So where am I going with this? Fantasy football, of course.

The utility function for the performance of your team for fantasy football is yours and yours alone. There are perhaps players out there for whom nothing short of a championship season will afford any sort of happiness whatsoever. Others will glean a good bit of utility simply from making the playoffs. I argue, however, that most fantasy football managers gain the greatest bit of utility simply from not building a team that in the end causes embarrassment. This is my utility function in a nutshell. I don't want to embarrass myself. Therefore, my goal should be to build a team that has the greatest probability of winning at least 6 games (in a 14 game season), as that is my threshold value for "not embarrassing". If you win more games that that, maybe you'll make the playoffs and that'd be fun, and if you do you could win, because we all know that fantasy football playoffs are a complete crap shoot. Here then is my fantasy football "don't draft an abomination" strategy. If you follow these simply steps, your team will win 6 games. I promise. Let us assume a 12-team league with standard rules in which you start 2 running backs, 3 wrs, and a flex each week (a "deep" league true, but fairly standard). The draft has 16 rounds. Here then, are your commandments:

1. Draft a kicker in the 16th round.

2. Draft a TE in the 15th round. Do not fall for Tony Gonzales, Antonio Gates, Jason Witten, or Dallas Clark. There are tons of decent tight ends (Visanthe Shiancoe...Heath Miller...That Havner guy from Green Bay....Vernon Davis...Kellen Winslow....Jeremey will end up with one of these guys. If you don't, it is because your league-mates are drafting two tight ends, in which case you will win anyway because they are idiots).

3. Draft a Defense in the 14th round.
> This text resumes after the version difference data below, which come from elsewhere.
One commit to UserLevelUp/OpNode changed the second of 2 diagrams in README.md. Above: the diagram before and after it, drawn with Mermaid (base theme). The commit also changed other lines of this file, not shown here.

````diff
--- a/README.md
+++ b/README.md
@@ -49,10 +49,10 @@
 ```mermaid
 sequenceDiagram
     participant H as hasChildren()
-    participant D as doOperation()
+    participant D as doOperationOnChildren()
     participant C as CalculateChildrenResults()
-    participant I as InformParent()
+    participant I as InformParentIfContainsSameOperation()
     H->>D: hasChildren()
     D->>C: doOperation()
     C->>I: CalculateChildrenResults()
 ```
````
4. For the three positions above, play the waiver wire relentlessly. Rams playing Detroit this week? Start 'em! Jacksonville's kicker playing Cleveland at home? Time to cut Lawrence Tynes! Basically use only 3 roster spots on these three positions, no matter what.
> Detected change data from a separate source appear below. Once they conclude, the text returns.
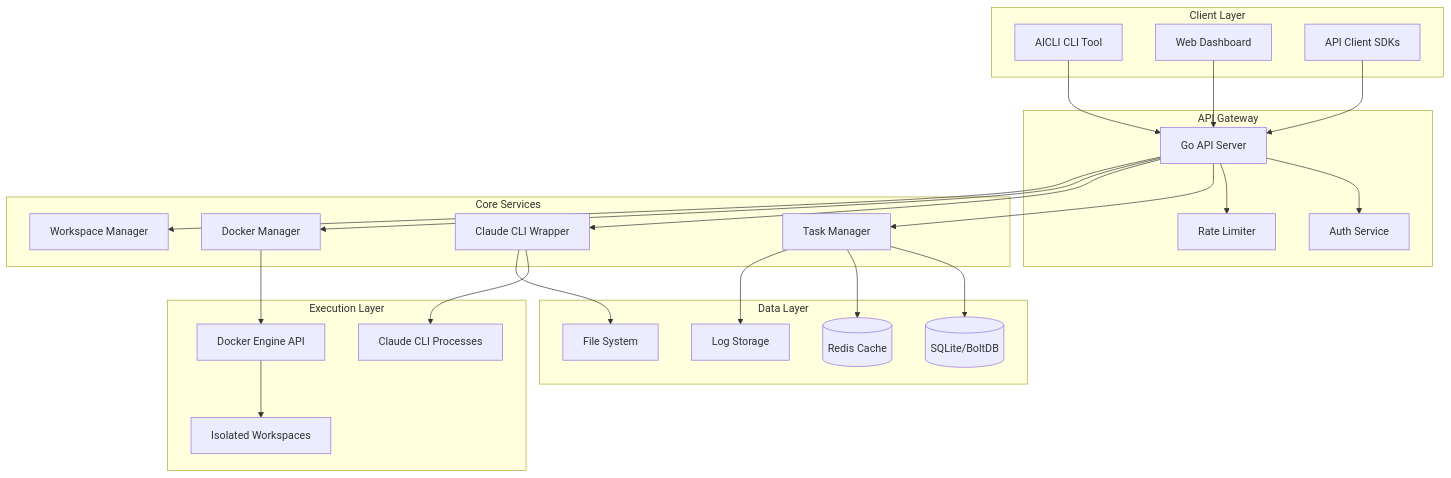
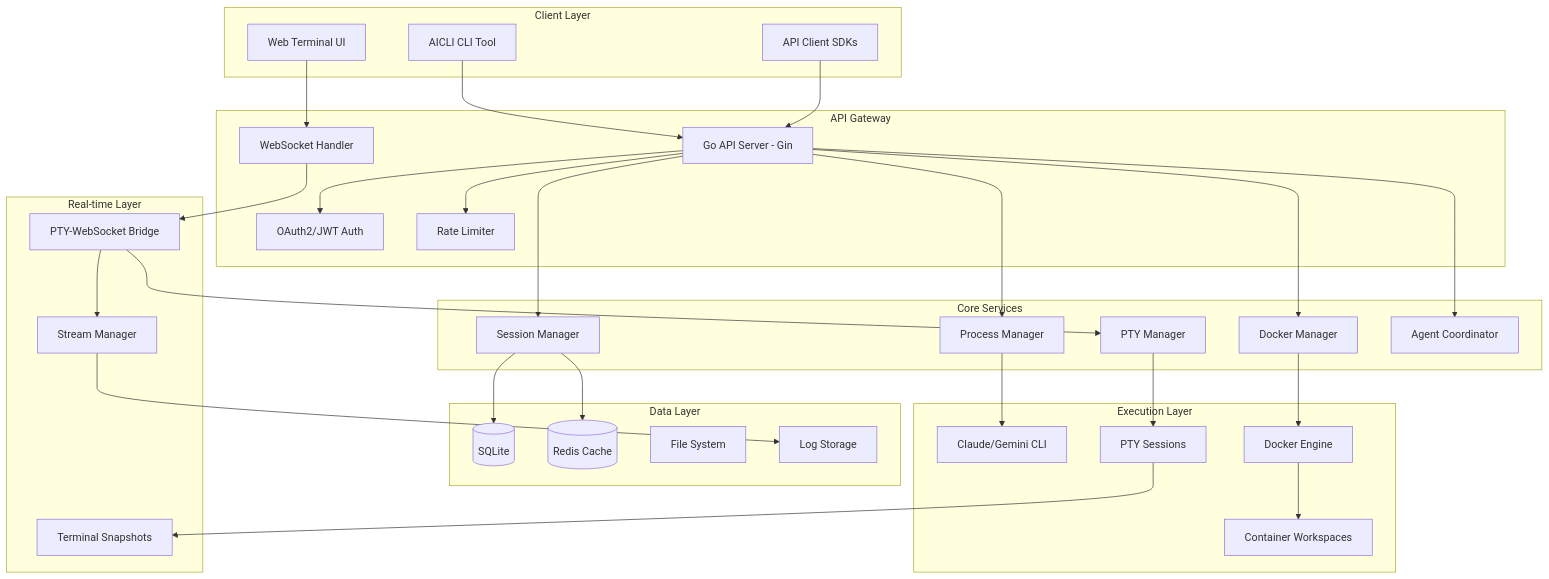
The diagram in .aiwf/01_PROJECT_DOCS/ARCHITECTURE.md (moonklabs/aicli-web), drawn with Mermaid before and after one commit. The commit also changed other lines of this file and 9 other files, not shown here.

````diff
--- a/.aiwf/01_PROJECT_DOCS/ARCHITECTURE.md
+++ b/.aiwf/01_PROJECT_DOCS/ARCHITECTURE.md
@@ -24,55 +25,69 @@
 ```mermaid
 graph TB
     subgraph "Client Layer"
         CLI[AICLI CLI Tool]
-        WEB[Web Dashboard]
+        WEB[Web Terminal UI]
         API_CLIENT[API Client SDKs]
     end
     
     subgraph "API Gateway"
-        GATEWAY[Go API Server]
-        AUTH[Auth Service]
+        GATEWAY[Go API Server - Gin]
+        AUTH[OAuth2/JWT Auth]
         RATE_LIMITER[Rate Limiter]
+        WS_HANDLER[WebSocket Handler]
     end
     
     subgraph "Core Services"
-        TASK_MANAGER[Task Manager]
-        CLAUDE_WRAPPER[Claude CLI Wrapper]
+        SESSION_MGR[Session Manager]
+        CLAUDE_WRAPPER[Process Manager]
         DOCKER_MGR[Docker Manager]
-        WORKSPACE_MGR[Workspace Manager]
+        PTY_MGR[PTY Manager]
+        AGENT_COORD[Agent Coordinator]
+    end
+    
+    subgraph "Real-time Layer"
+        PTY_BRIDGE[PTY-WebSocket Bridge]
+        STREAM_MGR[Stream Manager]
+        SNAPSHOT[Terminal Snapshots]
     end
     
     subgraph "Data Layer"
-        SQLITE[(SQLite/BoltDB)]
+        SQLITE[(SQLite)]
         REDIS[(Redis Cache)]
         FILE_STORE[File System]
         LOG_STORE[Log Storage]
     end
     
     subgraph "Execution Layer"
-        CLAUDE_PROC[Claude CLI Processes]
-        DOCKER_API[Docker Engine API]
-        WORKSPACE[Isolated Workspaces]
+        CLAUDE_PROC[Claude/Gemini CLI]
+        DOCKER_API[Docker Engine]
+        PTY_SESSION[PTY Sessions]
+        WORKSPACE[Container Workspaces]
     end
     
     CLI --> GATEWAY
-    WEB --> GATEWAY
+    WEB --> WS_HANDLER
     API_CLIENT --> GATEWAY
+    
+    WS_HANDLER --> PTY_BRIDGE
+    PTY_BRIDGE --> PTY_MGR
+    PTY_BRIDGE --> STREAM_MGR
     
     GATEWAY --> AUTH
     GATEWAY --> RATE_LIMITER
-    GATEWAY --> TASK_MANAGER
+    GATEWAY --> SESSION_MGR
     GATEWAY --> CLAUDE_WRAPPER
     GATEWAY --> DOCKER_MGR
-    GATEWAY --> WORKSPACE_MGR
+    GATEWAY --> AGENT_COORD
     
-    TASK_MANAGER --> SQLITE
-    TASK_MANAGER --> REDIS
+    SESSION_MGR --> SQLITE
+    SESSION_MGR --> REDIS
     
+    PTY_MGR --> PTY_SESSION
     CLAUDE_WRAPPER --> CLAUDE_PROC
     DOCKER_MGR --> DOCKER_API
     DOCKER_API --> WORKSPACE
     
-    CLAUDE_WRAPPER --> FILE_STORE
-    TASK_MANAGER --> LOG_STORE
+    PTY_SESSION --> SNAPSHOT
+    STREAM_MGR --> LOG_STORE
 ```
````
5. Don't draft a QB before the 9th round unless your league has some weirdo scoring system (like a point per completion which apparently happens in Facebook leagues) or a rule allowing you to flex a QB some number of times (like my CBS Sportsline League does). If it's one QB the whole way, take one in the 9th or 10th round and hope it works out. If you must, draft a second one in 13th round.

6. Draft the last two starting RBs on the board (or at least one of them). This year Julius Jones and Cedric Benson were available in the 7th or even 8th round of many fantasy drafts (later in "less competitive" leagues). Having these guys as your 4th and 5th running backs will basically ensure that no matter what happens, you will field a solid team with a chance to win every single week.

7. On your 16-man roster, end up with at least 5RBs and 6WRs. Keep drafting them. "No Quarterback, eh?" mocks your friend while sipping on his 4th Miller Lite while taking Heath Miller in the 8th round? Pick Ray Rice. "Still no QB?" he says next round? Take Hines Ward.

8. No handcuffs. If you have 5 starting RBs on your team, you don't need handcuffs.

Following this simple 8 point strategy, your team will never suck. No matter what. No amount of injuries can devastate you, and somebody will step up and lead to the promised land of 7 or 8 victories.